- while the colors were nice, the bank of clouds behind and to the left of the lighthouse unbalances things to me
- the detail I am getting from my new camera is absolutely amazing! Seen full size, the grain in the wooden planks of the walkway is pretty intense. Cannot wait to print something big to see the detail!
I can’t quite seem to settle on this one… I would love to hear your thoughts?
I spent a very enjoyable late afternoon exploring the area around the Marshall Point Lighthouse in the mid-coast community of Port Clyde. Originally established in 1832, the present lighthouse was built in 1857, and this is the same lighthouse Forrest Gump visited when he was traversing the country.
This lighthouse is pretty unique in it’s design, with a 31 ft tall white granite and brick tower perched on the rocks at the end of a narrow walkway. A distinctive and striking black cast iron lantern houses a fresnel light that does not flash. The Marshall Point Lighthouse Museum on the first floor of the light keeper’s house was opened in 1990, and the whole area is meticulously cared for and maintained.
The walkway toward the lamp just cries out for a symmetrical composition, and using a wide angle lens seriously accentuates the leading lines. In the image above the light was just OK, but as the afternoon wore on it did become much more dramatic.
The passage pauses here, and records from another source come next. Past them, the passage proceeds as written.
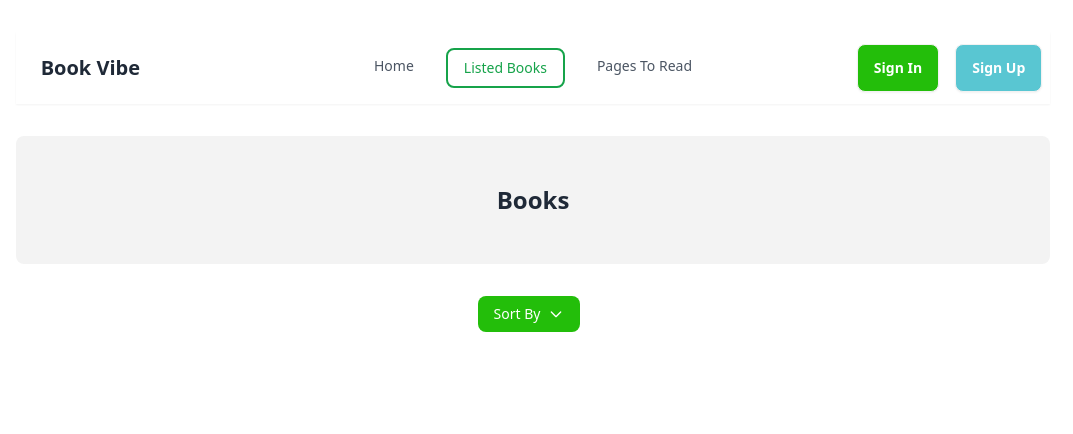
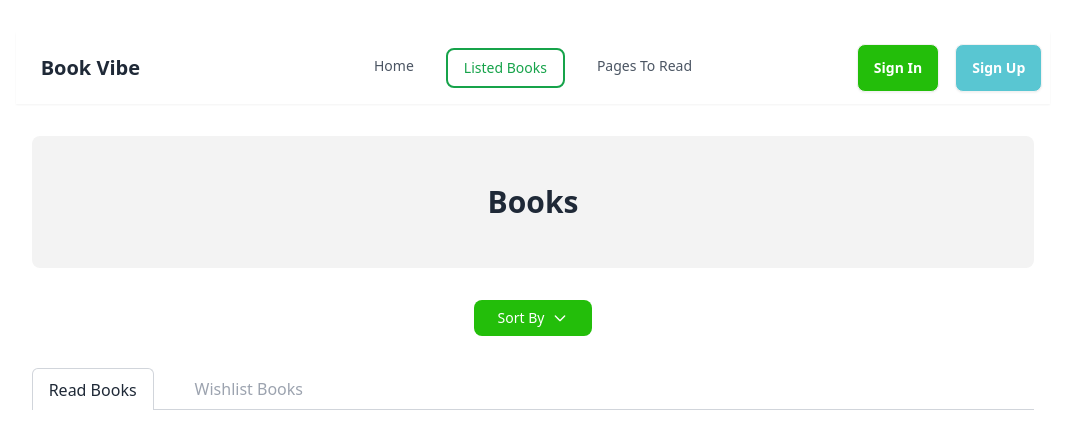
Before and after one commit to oworkmahade/React-Book-Review, a React (Vite) app: page /listed-books in a window 1280 px wide. Shown: the top 434 px of the page, without its empty margins (107-1180 px from the left). Built offline with nearby package versions, Linux system fonts and the light colour scheme.

Commit message:
commited

```diff
--- /dev/null
+++ b/src/components/ListedBook/ListedBook.jsx
@@ -0,0 +1,83 @@
+import { NavLink } from "react-router-dom";
+import PropTypes from "prop-types";
+
+const ListedBook = ({ book }) => {
+  console.log(book);
+  return (
+    <div className="mt-8 space-y-6">
+      <div className="flex gap-6 p-6 border rounded-xl">
+        {/* Image */}
+        <div className="flex items-center justify-center w-40 bg-gray-100 rounded-lg h-52">
+          <img
+            src={book.img}
+            alt={book.title}
+            className="object-contain h-48"
+          />
+        </div>
+
+        {/* Content */}
+        <div className="flex-1">
+          <h3 className="text-2xl font-bold">{book.title}</h3>
+          <p className="mt-1 text-gray-600">By : {book.author}</p>
+
+          {/* Tags */}
+          <div className="flex gap-3 mt-3">
+            {book.hashtag.map((tag) => (
+              <span
+                key={tag}
+                className="px-3 py-1 text-sm text-green-600 bg-green-100 rounded-full"
+              >
+                {tag}
+              </span>
+            ))}
+            <span className="flex items-center gap-1 text-sm text-gray-500">
+              📍 Year of Publishing: {book.year}
+            </span>
+          </div>
+
+          {/* Meta */}
+          <div className="flex gap-6 mt-3 text-sm text-gray-500">
+            <span>👥 Publisher: {book.publisher}</span>
+            <span>📄 Page {book.pages}</span>
+          </div>
+
+          <hr className="my-4" />
+
+          {/* Footer */}
+          <div className="flex items-center gap-4">
+            <span className="px-4 py-2 text-sm text-blue-600 bg-blue-100 rounded-full">
+              Category: {book.category}
+            </span>
+            <span className="px-4 py-2 text-sm text-orange-600 bg-orange-100 rounded-full">
+              Rating: {book.rating}
+            </span>
+
+            <NavLink
+              to={`/book/${book.id}`}
+              className="px-5 py-2 text-sm text-white bg-green-500 rounded-full"
+            >
+              View Details
+            </NavLink>
+          </div>
+        </div>
+      </div>
+    </div>
+  );
+};
+
+ListedBook.propTypes = {
+  book: PropTypes.shape({
+    id: PropTypes.number.isRequired,
+    img: PropTypes.string.isRequired,
+    title: PropTypes.string.isRequired,
+    author: PropTypes.string.isRequired,
+    hashtag: PropTypes.arrayOf(PropTypes.string).isRequired,
+    year: PropTypes.number.isRequired,
+    publisher: PropTypes.string.isRequired,
+    pages: PropTypes.number.isRequired,
+    category: PropTypes.string.isRequired,
+    rating: PropTypes.number.isRequired,
+  }).isRequired,
+};
+
+export default ListedBook;
--- a/src/components/ListedBooks/ListedBooks.jsx
+++ b/src/components/ListedBooks/ListedBooks.jsx
@@ -1,13 +1,12 @@
-// import PropTypes from 'prop-types'
-
 import { useState, useEffect } from "react";
 import {
   getStoredReadItem,
   getStoredWishlistItem,
 } from "../../utility/localStorage";
 
+import ListedBook from "../ListedBook/ListedBook";
+
 function ListedBooks() {
-  const [books, setBooks] = useState([]);
   const [readBooks, setReadBooks] = useState([]);
   const [wishlistBooks, setWishlistBooks] = useState([]);
   const [activeTab, setActiveTab] = useState("read");
@@ -16,8 +15,8 @@ function ListedBooks() {
     fetch("/books.json")
       .then((res) => res.json())
       .then((data) => {
-        const readIds = getStoredReadItem();
-        const wishlistIds = getStoredWishlistItem();
+        const readIds = getStoredReadItem() || [];
+        const wishlistIds = getStoredWishlistItem() || [];
 
         const readBooksData = data.filter((book) => readIds.includes(book.id));
         setReadBooks(readBooksData);
@@ -29,18 +28,40 @@ function ListedBooks() {
       });
   }, []);
 
-  const handleJobsFilter = () => {};
+  const handleJobsFilter = (type) => {
+    const source = activeTab === "read" ? readBooks : wishlistBooks;
+    let sortedBooks = [...source];
+
+    if (type === "rating") {
+      sortedBooks.sort((a, b) => b.rating - a.rating);
+    }
+
+    if (type === "numberOfPages") {
+      sortedBooks.sort((a, b) => b.pages - a.pages);
+    }
+
+    if (type === "publishedYear") {
+      sortedBooks.sort((a, b) => b.year - a.year);
+    }
+
+    activeTab === "read"
+      ? setReadBooks(sortedBooks)
+      : setWishlistBooks(sortedBooks);
+  };
+
+  const booksToShow = activeTab === "read" ? readBooks : wishlistBooks;
+  console.log(booksToShow);
 
   return (
-    <div>
-      {/* books  */}
+    <div className="max-w-6xl px-4 mx-auto">
+      {/* Header  */}
       <div className="py-12 my-8 text-center rounded-lg bg-[#f3f3f3]">
-        <h2 className="text-2xl font-bold">Books</h2>
+        <h2 className="text-3xl font-bold">Books</h2>
       </div>
       {/* Sort By  */}
-      <div className="flex flex-row justify-center mr-2 filter ">
+      <div className="flex justify-center mb-8">
         <div className="relative inline-block group">
-          <button className="flex items-center gap-2 px-4 py-2 text-sm font-medium text-white bg-[#23be0a] rounded-lg">
+          <button className="flex items-center gap-2 px-6 py-2 text-sm font-medium text-white bg-[#23be0a] rounded-lg">
             Sort By
             <svg
               className="w-4 h-4"
@@ -57,51 +78,64 @@ function ListedBooks() {
             </svg>
           </button>
 
-          {/* Dropdown */}
-          <div className="absolute hidden w-40 mt-2 bg-white border rounded-lg shadow-md group-hover:block">
-            <ul className="text-sm text-gray-700">
-              <li>
-                <button
-                  onClick={() => handleJobsFilter("all")}
-                  className="w-full px-4 py-2 text-left hover:bg-gray-100"
-                >
-                  All
-                </button>
-              </li>
-              <li>
+          <div className="absolute hidden mt-2 bg-white border rounded-lg shadow-md w-44 group-hover:block">
             <button
               onClick={() => handleJobsFilter("rating")}
               className="w-full px-4 py-2 text-left hover:bg-gray-100"
             >
               Rating
             </button>
-              </li>
-              <li>
             <button
               onClick={() => handleJobsFilter("numberOfPages")}
               className="w-full px-4 py-2 text-left hover:bg-gray-100"
             >
               Number of Pages
             </button>
-              </li>
-
-              <li>
             <button
               onClick={() => handleJobsFilter("publishedYear")}
               className="w-full px-4 py-2 text-left hover:bg-gray-100"
             >
               Published Year
             </button>
-              </li>
-            </ul>
           </div>
         </div>
       </div>
-      {/* Read Wishlist  */}
+
+      {/* Tabs  */}
+
+      <div className="flex gap-6 border-b border-gray-300">
+        <button
+          onClick={() => setActiveTab("read")}
+          className={`relative px-4 py-2 rounded-t-md border-x border-t
+      ${
+        activeTab === "read"
+          ? "border-gray-300 border-b-0 bg-white font-medium -mb-[1px]"
+          : "border-transparent text-gray-400"
+      }`}
+        >
+          Read Books
+        </button>
+
+        <button
+          onClick={() => setActiveTab("wishlist")}
+          className={`relative px-4 py-2 rounded-t-md border-x border-t
+      ${
+        activeTab === "wishlist"
+          ? "border-gray-300 border-b-0 bg-white font-medium -mb-[1px]"
+          : "border-transparent text-gray-400"
+      }`}
+        >
+          Wishlist Books
+        </button>
+      </div>
+
+      {/* Book Cards  */}
+
+      {booksToShow.map((book) => (
+        <ListedBook key={book.id} book={book}></ListedBook>
+      ))}
     </div>
   );
 }
 
-// ListedBooks.propTypes = {}
-
 export default ListedBooks;
--- a/src/main.jsx
+++ b/src/main.jsx
@@ -8,6 +8,7 @@ import ErrorPage from "./components/ErrorPage/ErrorPage";
 import ListedBooks from "./components/ListedBooks/ListedBooks";
 import PagesToRead from "./components/PagesToRead/PagesToRead";
 import BookDetails from "./components/BookDetails/BookDetails";
+import ListedBook from "./components/ListedBook/ListedBook";
 
 const router = createBrowserRouter([
   {
@@ -24,6 +25,11 @@ const router = createBrowserRouter([
       {
         path: "/listed-books",
         element: <ListedBooks />,
+      },
+
+      {
+        path: "/listed-book",
+        element: <ListedBook />,
       },
       {
         path: "pages-to-read",
```
Lines whose indentation alone changed are shown as unchanged.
Stumbling over the image of Marshall Point Light (I think that’s what it is called) from my previous post got me thinking about photographs I have made of other Maine lighthouses such as the one of Portland Head Light above. This also brought back vivid memories of the bone-chilling cold temperatures and icy wind from when I made this image late one January afternoon.
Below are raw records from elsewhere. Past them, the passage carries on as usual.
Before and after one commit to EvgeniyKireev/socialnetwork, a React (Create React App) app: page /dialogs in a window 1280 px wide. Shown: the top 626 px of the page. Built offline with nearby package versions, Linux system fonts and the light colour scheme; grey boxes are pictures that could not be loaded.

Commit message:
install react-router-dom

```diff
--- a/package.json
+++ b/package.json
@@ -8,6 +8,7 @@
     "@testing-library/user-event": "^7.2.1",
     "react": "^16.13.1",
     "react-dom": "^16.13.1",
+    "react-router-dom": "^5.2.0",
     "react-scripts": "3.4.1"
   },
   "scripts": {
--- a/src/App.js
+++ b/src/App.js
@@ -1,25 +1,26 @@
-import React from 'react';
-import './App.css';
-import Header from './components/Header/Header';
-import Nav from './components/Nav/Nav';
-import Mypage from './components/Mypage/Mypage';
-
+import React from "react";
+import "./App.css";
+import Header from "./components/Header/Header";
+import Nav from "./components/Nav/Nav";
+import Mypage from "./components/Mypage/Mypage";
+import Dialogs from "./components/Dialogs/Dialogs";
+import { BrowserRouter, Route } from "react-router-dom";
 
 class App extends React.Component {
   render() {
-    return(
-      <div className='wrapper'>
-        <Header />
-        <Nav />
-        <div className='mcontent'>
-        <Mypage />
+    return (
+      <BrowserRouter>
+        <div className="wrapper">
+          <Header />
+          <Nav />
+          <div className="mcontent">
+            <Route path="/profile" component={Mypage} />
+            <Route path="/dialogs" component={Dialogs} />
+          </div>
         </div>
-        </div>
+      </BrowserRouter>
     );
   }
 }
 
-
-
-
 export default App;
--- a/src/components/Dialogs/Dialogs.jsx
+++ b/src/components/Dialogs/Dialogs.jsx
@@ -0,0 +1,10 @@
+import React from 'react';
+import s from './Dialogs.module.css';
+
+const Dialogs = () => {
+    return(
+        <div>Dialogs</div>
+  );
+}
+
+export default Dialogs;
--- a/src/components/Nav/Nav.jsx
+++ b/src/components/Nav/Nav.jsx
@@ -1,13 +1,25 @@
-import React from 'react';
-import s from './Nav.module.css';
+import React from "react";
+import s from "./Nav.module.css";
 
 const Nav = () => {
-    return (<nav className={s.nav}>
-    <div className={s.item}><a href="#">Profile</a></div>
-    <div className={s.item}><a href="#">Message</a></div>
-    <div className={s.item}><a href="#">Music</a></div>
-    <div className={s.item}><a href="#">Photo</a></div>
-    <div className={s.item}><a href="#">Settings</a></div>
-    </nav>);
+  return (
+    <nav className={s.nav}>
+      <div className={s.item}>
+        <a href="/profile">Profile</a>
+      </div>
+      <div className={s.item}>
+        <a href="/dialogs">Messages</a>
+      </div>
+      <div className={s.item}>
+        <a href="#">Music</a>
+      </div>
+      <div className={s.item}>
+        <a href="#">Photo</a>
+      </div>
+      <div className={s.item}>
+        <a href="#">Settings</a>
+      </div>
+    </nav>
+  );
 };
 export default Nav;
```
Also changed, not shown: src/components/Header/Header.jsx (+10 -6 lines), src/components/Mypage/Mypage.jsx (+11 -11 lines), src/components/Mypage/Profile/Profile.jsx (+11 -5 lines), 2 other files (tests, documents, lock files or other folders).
Anyway, I went back into the archives and did some digging around to see what I could find on lighthouses, and the selection posted below is a small sampling. Most of the images seen here are from a few years ago when I was still shooting slide film, which gives me incentive to re-visit some of these places to see what I can do digitally. Pemaquid, West Quoddy, Portland Head, Rockland Breakwater, and Bass Harbor are just a few of the classic and iconic lighthouses standing guard along the Maine coast, with many more to be explored. Hmmm… perhaps this could be my project for the next few winter months?
… when he crossed the country on his epic travels. Not sure if I should call it Marshall Point Lighthouse or Port Clyde Lighthouse, but by either name it is a unique and impressive sight. I am going to return to this lighthouse on the coast of Maine just below Rockland someday soon, especially if I can get some nice winter light and perhaps some snow.
This is one of the very first photographs I ever made after getting re-interested in photography back around 2001. It was made using 35mm Velvia slide film and then scanned using a Nikon scanner I used when I worked at the University of Maine. I would wait until I had more than a handful of slides that I wanted to scan, and then head over to the new media lab where I would spend a couple of hours digitizing my latest masterpieces. Though I loved the look of slide film on the light table, the process of scanning them was laborious to say the least, and I think my experiences there went some ways toward convincing me to make the jump to using a digital camera.
I can distinctly remember the summer morning I spent here. It was fogged in pretty heavily, and that only served to amplify the sounds of the mid-coast area. I recall hearing the putt-putt of a lobster boat engine as it made it’s way around the point. I couldn’t see it at first, but I hoped it would come near enough to the lighthouse were it might add a little interest to my composition. When it appeared out of the fog I was ready… click.